In order to best protect your business from crippling downtime and data loss, we’ll go over four situations where you’ll wish you had disaster recovery for your data.
Your local weather channel might give you an idea of what the weather will be like throughout the day, but that can change in the blink of an eye. If your location is prone to floods and violent rainstorms, you could lose data due to water damage. Earthquakes can strike when you least expect it, destroying offices and homes and ending lives. Even something as simple as a power outage could bring about the destruction of your data. The point we’re trying to get across is that natural disasters can strike anywhere at any time, and your IT infrastructure needs to be ready to handle them.
Another recurring issue for organizations that rely heavily on technology is hardware failure. If you’re not monitoring and maintaining your hardware, it can be easy to let resource-intensive equipment get overworked, which inevitably leads to malfunction. Technology can’t last forever, so an untimely hardware failure could cripple your infrastructure.
In the same way as hardware failure, user error could cause your organization to lose data or bring down systems. The reason: people aren’t perfect, and you can’t expect them to be. People could accidentally lose track of files or hand over credentials for accounts which hold sensitive data, giving a hacker a clear path toward stealing your information. User error is a primary cause for data destruction, so it’s important that you implement data backup to account for this risk.
Even if you don’t suspect that you’ll become a victim of a hacking attack, you’re a target. Any organization that collects sensitive data--be it financial information or personally identifiable information--needs to consider itself a target for hackers. All it takes is an installation of malware (like ransomware) to put your data at risk. Hackers usually either want to delete data or steal it for themselves, so it’s up to you to keep your systems backed up in the event that something happens.

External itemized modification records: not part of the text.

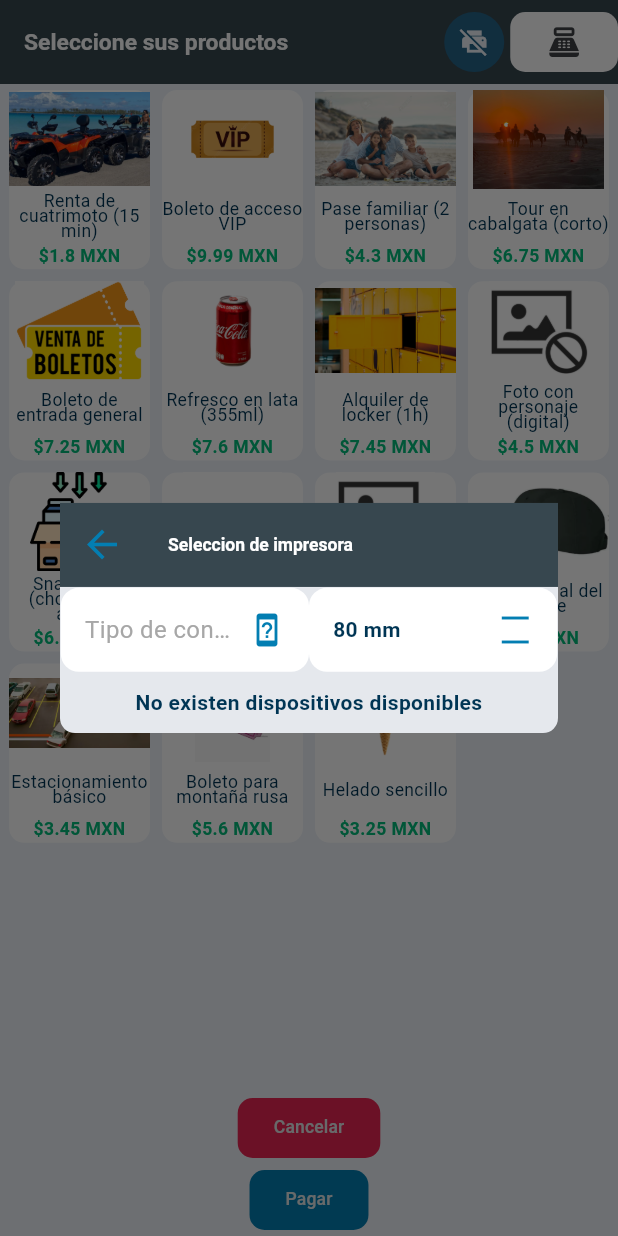
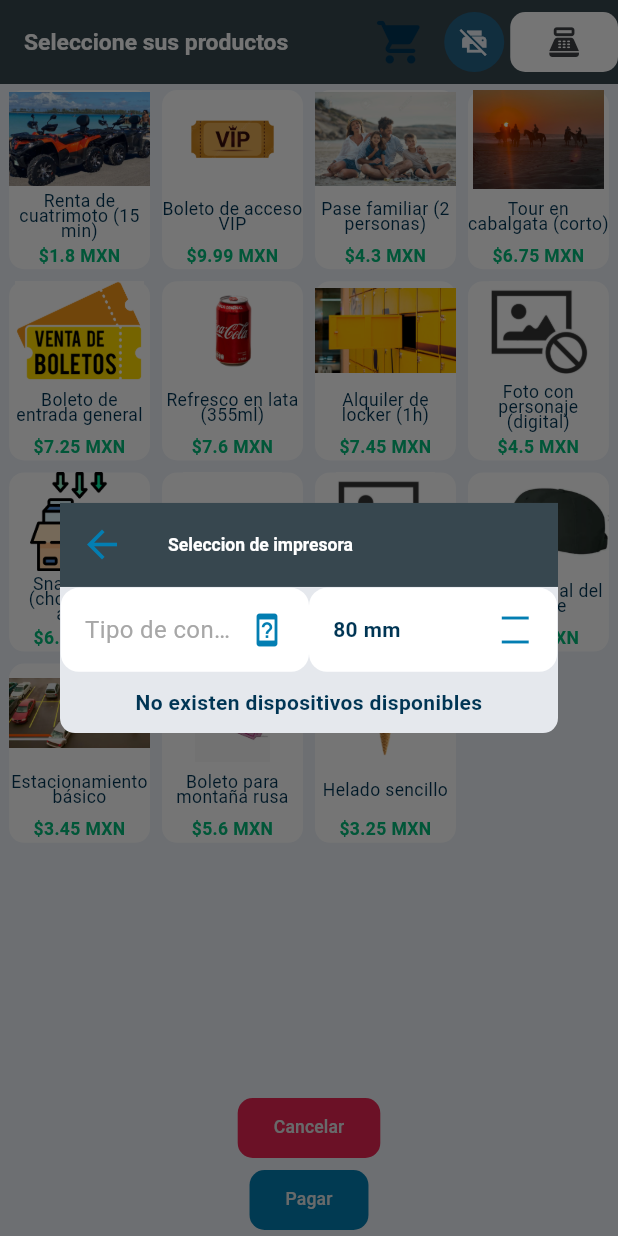
Before and after one commit to Alex-mdx/Kiosko, a Flutter app: the screen it shows after launch, after a tap on the "print disabled" icon, on a phone screen of 412 x 824 dp. Run offline on Flutter 3.47's test engine with Material 3 defaults, Android fonts, the light colour scheme and no system bars; drawn by our look-alikes of animated_custom_dropdown, badges, liquid_pull_to_refresh, oktoast; our stand-ins replace animated_flip_counter, flutter_slidable, internet_connection_checker_plus, permission_handler, shared_preferences, sizer and 1 more; missing offline and left inert: esc_pos_utils_plus, mercadopago_sdk, print_bluetooth_thermal, translator; accounts and stored records are empty; statements that could not run were skipped.

Commit message:
mejora app

```diff
--- a/lib/dialog/s_dialog_MPago_state.dart
+++ b/lib/dialog/s_dialog_MPago_state.dart
@@ -6,7 +6,6 @@ import 'package:kiosko/models/MPago_payment_model.dart';
 import 'package:kiosko/models/Mpago_pay_intent_model.dart';
 import 'package:kiosko/theme/app_colors.dart';
 import 'package:kiosko/utils/main_provider.dart';
-import 'package:kiosko/utils/print_final.dart';
 import 'package:kiosko/utils/services/mercadopago.dart';
 import 'package:kiosko/utils/services/navigation_service.dart';
 import 'package:sizer/sizer.dart';
--- a/lib/models/device_model.dart
+++ b/lib/models/device_model.dart
@@ -1,5 +1,3 @@
-import 'dart:convert';
-
 import 'package:esc_pos_utils_plus/esc_pos_utils_plus.dart';
 
 class PrinterModel {
--- a/lib/utils/venta_generar.dart
+++ b/lib/utils/venta_generar.dart
@@ -26,4 +26,12 @@ class VentaGenerar {
       provider.detalle.add(carrito);
     }
   }
+
+  static double sumatoria(List<double> montos) {
+    var sumador = 0.0;
+    for (var element in montos) {
+      sumador += element;
+    }
+    return sumador;
+  }
 }
--- a/lib/view/home_view.dart
+++ b/lib/view/home_view.dart
@@ -9,11 +9,10 @@ import 'package:kiosko/utils/services/impresora_configuracion.dart';
 import 'package:kiosko/utils/services/mercadopago.dart';
 import 'package:kiosko/utils/services/navigation_service.dart';
 import 'package:kiosko/utils/textos.dart';
-import 'package:liquid_pull_to_refresh/liquid_pull_to_refresh.dart';
+import 'package:kiosko/view/widgets/producto_widget.dart';
 import 'package:oktoast/oktoast.dart';
 import 'package:provider/provider.dart';
 import 'package:sizer/sizer.dart';
-import 'package:badges/badges.dart' as bd;
 
 import '../models/MPago_intent_model.dart';
 import '../utils/services/dialog_services.dart';
@@ -140,17 +139,43 @@ class _HomeViewState extends State<HomeViewOpen> {
 
   @override
   Widget build(BuildContext context) {
-    return Scaffold(
+    return PopScope(
+      canPop: false,
+      child: Scaffold(
           appBar: AppBar(
               title: Text("Seleccione sus productos",
                   style: TextStyle(fontSize: 16.sp)),
               actions: [
                 OverflowBar(children: [
+                  IconButton(
+                      onPressed: () => showDialog(
+                              context: context,
+                              builder: (context) => SDialogProductos())
+                          .whenComplete(() => setState(() {})),
+                      icon: Stack(alignment: Alignment.topCenter, children: [
+                        Icon(Icons.shopping_cart_rounded,
+                            size: 24.sp,
+                            color: widget.provider.detalle.isEmpty
+                                ? LightThemeColors.darkBlue
+                                : LightThemeColors.background),
+                        Padding(
+                            padding: EdgeInsets.only(top: .5.h),
+                            child: Text(
+                                Textos.moneda(
+                                    moneda: VentaGenerar.sumatoria(widget
+                                        .provider.detalle
+                                        .map((e) => e.cantidad)
+                                        .toList())),
+                                style: TextStyle(
+                                    fontSize: 13.sp,
+                                    fontWeight: FontWeight.bold)))
+                      ])),
                   IconButton.filled(
                       iconSize: 18.sp,
                       onPressed: () => showDialog(
                           context: context,
-                        builder: (context) => Dialog(child: DialogImpresora())),
+                          builder: (context) =>
+                              Dialog(child: DialogImpresora())),
                       icon: Icon(
                           widget.provider.selectDevice == null
                               ? Icons.print_disabled
@@ -167,75 +192,21 @@ class _HomeViewState extends State<HomeViewOpen> {
                               : LightThemeColors.green))
                 ])
               ]),
-        body: LiquidPullToRefresh(
-            onRefresh: () async {},
-            child: Scrollbar(
-                child: GridView.builder(
-                    gridDelegate: SliverGridDelegateWithFixedCrossAxisCount(
-                        crossAxisCount: 4,
-                        childAspectRatio: .8,
-                        crossAxisSpacing: 0),
-                    padding: EdgeInsets.symmetric(horizontal: .5.w),
-                    itemCount: productos.length,
-                    itemBuilder: (context, index) => Card(
-                        child: GestureDetector(
-                            behavior: HitTestBehavior.opaque,
-                            onTap: () {
-                              setState(() {
-                                VentaGenerar.addCarrito(
-                                    provider: widget.provider,
-                                    producto: productos[index]);
-                              });
-                            },
-                            child: Column(
-                                mainAxisAlignment:
-                                    MainAxisAlignment.spaceBetween,
-                                children: [
-                                  SizedBox(
-                                      height: (8).h,
-                                      child: Image.asset(
-                                          "${productos[index]["img"]}",
-                                          errorBuilder: (context, error,
-                                                  stackTrace) =>
-                                              Image.asset("assets/no_img.jpg",
-                                                  fit: BoxFit.contain),
-                                          fit: BoxFit.contain)),
-                                  Text("${productos[index]["descripcion"]}",
-                                      textAlign: TextAlign.center,
-                                      maxLines: 3,
-                                      overflow: TextOverflow.ellipsis,
-                                      style: TextStyle(
-                                          height: .1.h, fontSize: (14).sp)),
-                                  Text(
-                                      "\$${Textos.moneda(moneda: double.parse(productos[index]["monto"].toString()))} MXN",
-                                      textAlign: TextAlign.center,
-                                      style: TextStyle(
-                                          color: LightThemeColors.green,
-                                          fontSize: 14.sp,
-                                          fontWeight: FontWeight.bold))
-                                ])))))),
-        floatingActionButton: Column(mainAxisSize: MainAxisSize.min, children: [
+          body: ProductoWidget(productos: productos),
+          floatingActionButton:
+              Column(mainAxisSize: MainAxisSize.min, children: [
             ElevatedButton(
                 style: ButtonStyle(
                     backgroundColor:
                         WidgetStatePropertyAll(LightThemeColors.red)),
                 onPressed: () async {
                   widget.provider.detalle.clear();
-                await Navigation.pushNamed(route: 'banner');
+                  await Navigation.pushReplacementNamed(routeName: 'banner');
                 },
                 child: Text("Cancelar",
                     style: TextStyle(
                         fontSize: 14.sp, color: LightThemeColors.grey))),
-          bd.Badge(
-              showBadge: widget.provider.detalle.isNotEmpty,
-              badgeAnimation: bd.BadgeAnimation.fade(),
-              badgeStyle: bd.BadgeStyle(badgeColor: LightThemeColors.green),
-              position: bd.BadgePosition.topEnd(top: 0, end: -15),
-              badgeContent: Icon(Icons.production_quantity_limits,
-                  size: 16.sp, color: LightThemeColors.background),
-              onTap: () => showDialog(
-                  context: context, builder: (context) => SDialogProductos()),
-              child: ElevatedButton(
+            ElevatedButton(
                 style: ButtonStyle(
                     backgroundColor:
                         WidgetStatePropertyAll(LightThemeColors.primary)),
@@ -257,8 +228,7 @@ class _HomeViewState extends State<HomeViewOpen> {
                                     widget.provider.pointNow!.id,
                                     widget.provider.totalSumatoria());
                               } else {
-                                  showToast(
-                                      "No hay ninguna impresora conectada");
+                                showToast("No hay ninguna impresora conectada");
                               }
                               Navigation.pop();
                             });
@@ -281,9 +251,10 @@ class _HomeViewState extends State<HomeViewOpen> {
                 },
                 child: Text("Pagar",
                     style: TextStyle(
-                          fontSize: 14.sp, color: LightThemeColors.grey))))
+                        fontSize: 14.sp, color: LightThemeColors.grey)))
           ]),
           floatingActionButtonLocation:
-            FloatingActionButtonLocation.centerDocked);
+              FloatingActionButtonLocation.centerDocked),
+    );
   }
 }
--- /dev/null
+++ b/lib/view/widgets/producto_widget.dart
@@ -0,0 +1,71 @@
+import 'package:flutter/material.dart';
+import 'package:kiosko/utils/main_provider.dart';
+import 'package:liquid_pull_to_refresh/liquid_pull_to_refresh.dart';
+import 'package:provider/provider.dart';
+import 'package:sizer/sizer.dart';
+
+import '../../theme/app_colors.dart';
+import '../../utils/textos.dart';
+import '../../utils/venta_generar.dart';
+
+class ProductoWidget extends StatefulWidget {
+  final List<Map<String,dynamic>> productos;
+  const ProductoWidget({super.key, required this.productos});
+
+  @override
+  State<ProductoWidget> createState() => _ProductoWidgetState();
+}
+
+class _ProductoWidgetState extends State<ProductoWidget> {
+  @override
+  Widget build(BuildContext context) {
+    final provider = Provider.of<MainProvider>(context);
+    return LiquidPullToRefresh(
+        springAnimationDurationInMilliseconds: 500,
+        onRefresh: () async {},
+        child: Scrollbar(
+            child: GridView.builder(
+                gridDelegate: SliverGridDelegateWithFixedCrossAxisCount(
+                    crossAxisCount: 4,
+                    childAspectRatio: .8,
+                    crossAxisSpacing: 0),
+                padding: EdgeInsets.symmetric(horizontal: .5.w),
+                itemCount: widget.productos.length,
+                itemBuilder: (context, index) => Card(
+                    child: GestureDetector(
+                        behavior: HitTestBehavior.opaque,
+                        onTap: () {
+                          setState(() {
+                            VentaGenerar.addCarrito(
+                                provider: provider,
+                                producto: widget.productos[index]);
+                          });
+                        },
+                        child: Column(
+                            mainAxisAlignment: MainAxisAlignment.spaceBetween,
+                            children: [
+                              SizedBox(
+                                  height: (8).h,
+                                  child: Image.asset(
+                                      "${widget.productos[index]["img"]}",
+                                      errorBuilder:
+                                          (context, error, stackTrace) =>
+                                              Image.asset("assets/no_img.jpg",
+                                                  fit: BoxFit.contain),
+                                      fit: BoxFit.contain)),
+                              Text("${widget.productos[index]["descripcion"]}",
+                                  textAlign: TextAlign.center,
+                                  maxLines: 3,
+                                  overflow: TextOverflow.ellipsis,
+                                  style: TextStyle(
+                                      height: .1.h, fontSize: (14).sp)),
+                              Text(
+                                  "\$${Textos.moneda(moneda: double.parse(widget.productos[index]["monto"].toString()))} MXN",
+                                  textAlign: TextAlign.center,
+                                  style: TextStyle(
+                                      color: LightThemeColors.green,
+                                      fontSize: 14.sp,
+                                      fontWeight: FontWeight.bold))
+                            ]))))));
+  }
+}
--- a/pubspec.yaml
+++ b/pubspec.yaml
@@ -14,6 +14,7 @@ dependencies:
   esc_pos_utils_plus: ^2.0.4
   flutter:
     sdk: flutter
+  flutter_slidable: ^4.0.0
   get: ^4.6.5
   http: ^0.13.1
   internet_connection_checker_plus: ^1.0.1
```
Also changed, not shown: lib/dialog/s_dialog_productos.dart (+70 -14 lines), lib/view/banner_view.dart (+6 -3 lines), pubspec.lock. Lines whose indentation alone changed are shown as unchanged.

Basically, the one thing that you have to remember is this: you need a way to recover your data, or you’ll suffer in the event of a disaster. We recommend that SMBs reach out to us at (858) 509-1970 and ask about our dynamic backup and disaster recovery solution (BDR). You’ll have all of your bases covered… just in case.